Instructions to follow:
Copy the listing exactly as given. Omit every picture.

Records for this task:

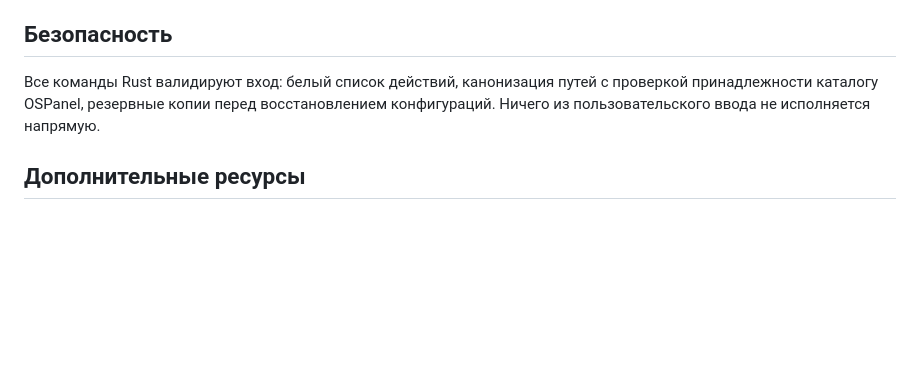
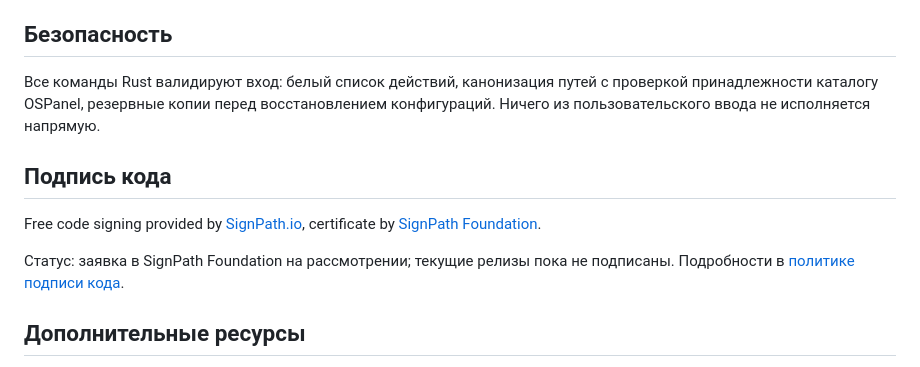
Before and after one commit to dragomano/OSP-Control, a Markdown page: README.ru.md, the part around the change. Rendered like a GitHub page; blank space fills up the shorter version.

```diff
--- a/README.ru.md
+++ b/README.ru.md
@@ -91,6 +91,12 @@ pnpm test             # Vitest (jsdom)
 
 Все команды Rust валидируют вход: белый список действий, канонизация путей с проверкой принадлежности каталогу OSPanel, резервные копии перед восстановлением конфигураций. Ничего из пользовательского ввода не исполняется напрямую.
 
+## Подпись кода
+
+Free code signing provided by [SignPath.io](https://signpath.io), certificate by [SignPath Foundation](https://signpath.org).
+
+Статус: заявка в SignPath Foundation на рассмотрении; текущие релизы пока не подписаны. Подробности в [политике подписи кода](CODE_SIGNING_POLICY.md).
+
 ## Дополнительные ресурсы
 
 - https://v2.tauri.app/
```
Also changed, not shown: CODE_SIGNING_POLICY.md (added, +25 -0 lines), README.md (+6 -0 lines).
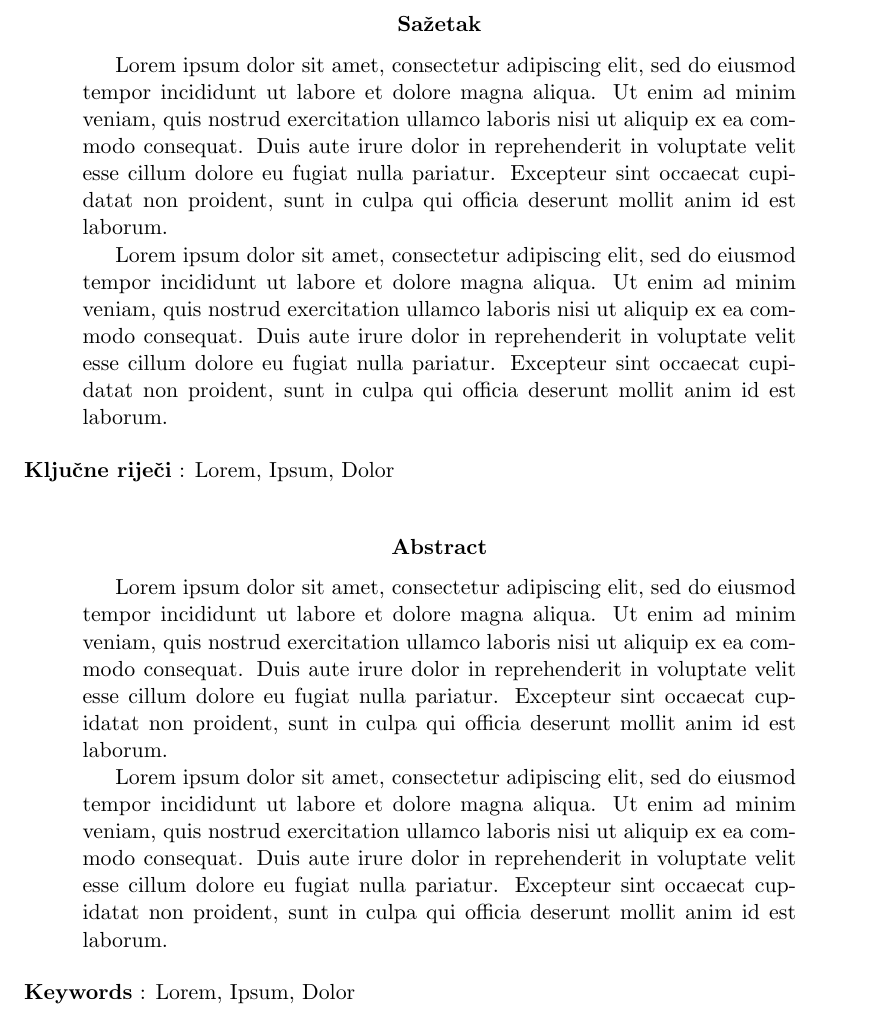
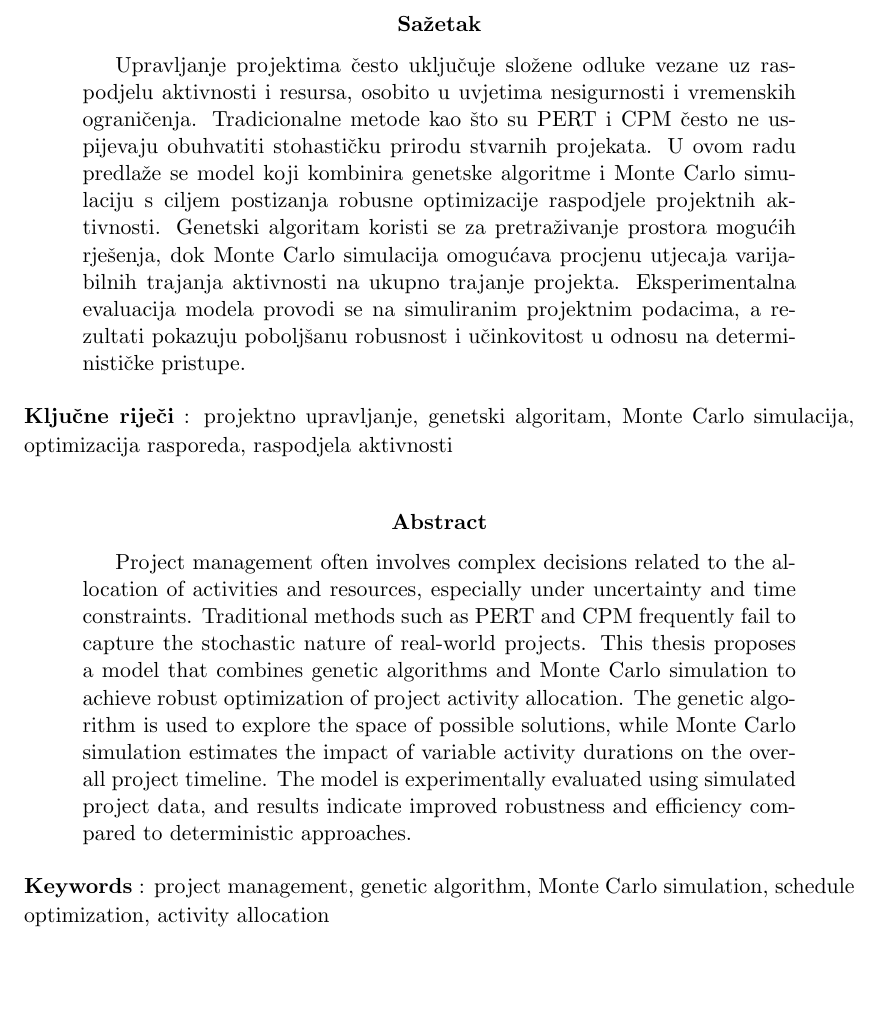
Before and after one commit to nnizic/diplomski_FIPU, a LaTeX paper (main.tex, which reads sazetak.tex): part of page 3 of 13, cut so that both start at the same text, the shorter picture padded with empty space. Compiled offline with pdfLaTeX.

Commit message:
sažetak

```diff
--- a/sazetak.tex
+++ b/sazetak.tex
@@ -1,13 +1,9 @@
 \selectlanguage{croatian}
 \begin{abstract}
-
-Lorem ipsum dolor sit amet, consectetur adipiscing elit, sed do eiusmod tempor incididunt ut labore et dolore magna aliqua. Ut enim ad minim veniam, quis nostrud exercitation ullamco laboris nisi ut aliquip ex ea commodo consequat. Duis aute irure dolor in reprehenderit in voluptate velit esse cillum dolore eu fugiat nulla pariatur. Excepteur sint occaecat cupidatat non proident, sunt in culpa qui officia deserunt mollit anim id est laborum.
-
-Lorem ipsum dolor sit amet, consectetur adipiscing elit, sed do eiusmod tempor incididunt ut labore et dolore magna aliqua. Ut enim ad minim veniam, quis nostrud exercitation ullamco laboris nisi ut aliquip ex ea commodo consequat. Duis aute irure dolor in reprehenderit in voluptate velit esse cillum dolore eu fugiat nulla pariatur. Excepteur sint occaecat cupidatat non proident, sunt in culpa qui officia deserunt mollit anim id est laborum.
-
+Upravljanje projektima često uključuje složene odluke vezane uz raspodjelu aktivnosti i resursa, osobito u uvjetima nesigurnosti i vremenskih ograničenja. Tradicionalne metode kao što su PERT i CPM često ne uspijevaju obuhvatiti stohastičku prirodu stvarnih projekata. U ovom radu predlaže se model koji kombinira genetske algoritme i Monte Carlo simulaciju s ciljem postizanja robusne optimizacije raspodjele projektnih aktivnosti. Genetski algoritam koristi se za pretraživanje prostora mogućih rješenja, dok Monte Carlo simulacija omogućava procjenu utjecaja varijabilnih trajanja aktivnosti na ukupno trajanje projekta. Eksperimentalna evaluacija modela provodi se na simuliranim projektnim podacima, a rezultati pokazuju poboljšanu robusnost i učinkovitost u odnosu na determinističke pristupe.
 \end{abstract}
 \begin{small}
-\textbf{Ključne riječi} : Lorem, Ipsum, Dolor
+\textbf{Ključne riječi} : projektno upravljanje, genetski algoritam, Monte Carlo simulacija, optimizacija rasporeda, raspodjela aktivnosti
 \end{small}
 
 \bigskip
@@ -15,11 +11,8 @@ Lorem ipsum dolor sit amet, consectetur adipiscing elit, sed do eiusmod tempor i
 \selectlanguage{english}
 \begin{abstract}
 
-Lorem ipsum dolor sit amet, consectetur adipiscing elit, sed do eiusmod tempor incididunt ut labore et dolore magna aliqua. Ut enim ad minim veniam, quis nostrud exercitation ullamco laboris nisi ut aliquip ex ea commodo consequat. Duis aute irure dolor in reprehenderit in voluptate velit esse cillum dolore eu fugiat nulla pariatur. Excepteur sint occaecat cupidatat non proident, sunt in culpa qui officia deserunt mollit anim id est laborum.
-
-Lorem ipsum dolor sit amet, consectetur adipiscing elit, sed do eiusmod tempor incididunt ut labore et dolore magna aliqua. Ut enim ad minim veniam, quis nostrud exercitation ullamco laboris nisi ut aliquip ex ea commodo consequat. Duis aute irure dolor in reprehenderit in voluptate velit esse cillum dolore eu fugiat nulla pariatur. Excepteur sint occaecat cupidatat non proident, sunt in culpa qui officia deserunt mollit anim id est laborum.
-
+Project management often involves complex decisions related to the allocation of activities and resources, especially under uncertainty and time constraints. Traditional methods such as PERT and CPM frequently fail to capture the stochastic nature of real-world projects. This thesis proposes a model that combines genetic algorithms and Monte Carlo simulation to achieve robust optimization of project activity allocation. The genetic algorithm is used to explore the space of possible solutions, while Monte Carlo simulation estimates the impact of variable activity durations on the overall project timeline. The model is experimentally evaluated using simulated project data, and results indicate improved robustness and efficiency compared to deterministic approaches.
 \end{abstract}
 \begin{small}
-\textbf{Keywords} : Lorem, Ipsum, Dolor
+\textbf{Keywords} : project management, genetic algorithm, Monte Carlo simulation, schedule optimization, activity allocation
 \end{small}
```
Also changed, not shown: main.pdf, 3 other files.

Result below:
Before and after one commit to dragomano/OSP-Control, a Markdown page: README.ru.md, the part around the change. Rendered like a GitHub page; blank space fills up the shorter version.

```diff
--- a/README.ru.md
+++ b/README.ru.md
@@ -91,6 +91,12 @@ pnpm test             # Vitest (jsdom)
 
 Все команды Rust валидируют вход: белый список действий, канонизация путей с проверкой принадлежности каталогу OSPanel, резервные копии перед восстановлением конфигураций. Ничего из пользовательского ввода не исполняется напрямую.
 
+## Подпись кода
+
+Free code signing provided by [SignPath.io](https://signpath.io), certificate by [SignPath Foundation](https://signpath.org).
+
+Статус: заявка в SignPath Foundation на рассмотрении; текущие релизы пока не подписаны. Подробности в [политике подписи кода](CODE_SIGNING_POLICY.md).
+
 ## Дополнительные ресурсы
 
 - https://v2.tauri.app/
```
Also changed, not shown: CODE_SIGNING_POLICY.md (added, +25 -0 lines), README.md (+6 -0 lines).
Before and after one commit to nnizic/diplomski_FIPU, a LaTeX paper (main.tex, which reads sazetak.tex): part of page 3 of 13, cut so that both start at the same text, the shorter picture padded with empty space. Compiled offline with pdfLaTeX.

Commit message:
sažetak

```diff
--- a/sazetak.tex
+++ b/sazetak.tex
@@ -1,13 +1,9 @@
 \selectlanguage{croatian}
 \begin{abstract}
-
-Lorem ipsum dolor sit amet, consectetur adipiscing elit, sed do eiusmod tempor incididunt ut labore et dolore magna aliqua. Ut enim ad minim veniam, quis nostrud exercitation ullamco laboris nisi ut aliquip ex ea commodo consequat. Duis aute irure dolor in reprehenderit in voluptate velit esse cillum dolore eu fugiat nulla pariatur. Excepteur sint occaecat cupidatat non proident, sunt in culpa qui officia deserunt mollit anim id est laborum.
-
-Lorem ipsum dolor sit amet, consectetur adipiscing elit, sed do eiusmod tempor incididunt ut labore et dolore magna aliqua. Ut enim ad minim veniam, quis nostrud exercitation ullamco laboris nisi ut aliquip ex ea commodo consequat. Duis aute irure dolor in reprehenderit in voluptate velit esse cillum dolore eu fugiat nulla pariatur. Excepteur sint occaecat cupidatat non proident, sunt in culpa qui officia deserunt mollit anim id est laborum.
-
+Upravljanje projektima često uključuje složene odluke vezane uz raspodjelu aktivnosti i resursa, osobito u uvjetima nesigurnosti i vremenskih ograničenja. Tradicionalne metode kao što su PERT i CPM često ne uspijevaju obuhvatiti stohastičku prirodu stvarnih projekata. U ovom radu predlaže se model koji kombinira genetske algoritme i Monte Carlo simulaciju s ciljem postizanja robusne optimizacije raspodjele projektnih aktivnosti. Genetski algoritam koristi se za pretraživanje prostora mogućih rješenja, dok Monte Carlo simulacija omogućava procjenu utjecaja varijabilnih trajanja aktivnosti na ukupno trajanje projekta. Eksperimentalna evaluacija modela provodi se na simuliranim projektnim podacima, a rezultati pokazuju poboljšanu robusnost i učinkovitost u odnosu na determinističke pristupe.
 \end{abstract}
 \begin{small}
-\textbf{Ključne riječi} : Lorem, Ipsum, Dolor
+\textbf{Ključne riječi} : projektno upravljanje, genetski algoritam, Monte Carlo simulacija, optimizacija rasporeda, raspodjela aktivnosti
 \end{small}
 
 \bigskip
@@ -15,11 +11,8 @@ Lorem ipsum dolor sit amet, consectetur adipiscing elit, sed do eiusmod tempor i
 \selectlanguage{english}
 \begin{abstract}
 
-Lorem ipsum dolor sit amet, consectetur adipiscing elit, sed do eiusmod tempor incididunt ut labore et dolore magna aliqua. Ut enim ad minim veniam, quis nostrud exercitation ullamco laboris nisi ut aliquip ex ea commodo consequat. Duis aute irure dolor in reprehenderit in voluptate velit esse cillum dolore eu fugiat nulla pariatur. Excepteur sint occaecat cupidatat non proident, sunt in culpa qui officia deserunt mollit anim id est laborum.
-
-Lorem ipsum dolor sit amet, consectetur adipiscing elit, sed do eiusmod tempor incididunt ut labore et dolore magna aliqua. Ut enim ad minim veniam, quis nostrud exercitation ullamco laboris nisi ut aliquip ex ea commodo consequat. Duis aute irure dolor in reprehenderit in voluptate velit esse cillum dolore eu fugiat nulla pariatur. Excepteur sint occaecat cupidatat non proident, sunt in culpa qui officia deserunt mollit anim id est laborum.
-
+Project management often involves complex decisions related to the allocation of activities and resources, especially under uncertainty and time constraints. Traditional methods such as PERT and CPM frequently fail to capture the stochastic nature of real-world projects. This thesis proposes a model that combines genetic algorithms and Monte Carlo simulation to achieve robust optimization of project activity allocation. The genetic algorithm is used to explore the space of possible solutions, while Monte Carlo simulation estimates the impact of variable activity durations on the overall project timeline. The model is experimentally evaluated using simulated project data, and results indicate improved robustness and efficiency compared to deterministic approaches.
 \end{abstract}
 \begin{small}
-\textbf{Keywords} : Lorem, Ipsum, Dolor
+\textbf{Keywords} : project management, genetic algorithm, Monte Carlo simulation, schedule optimization, activity allocation
 \end{small}
```
Also changed, not shown: main.pdf, 3 other files.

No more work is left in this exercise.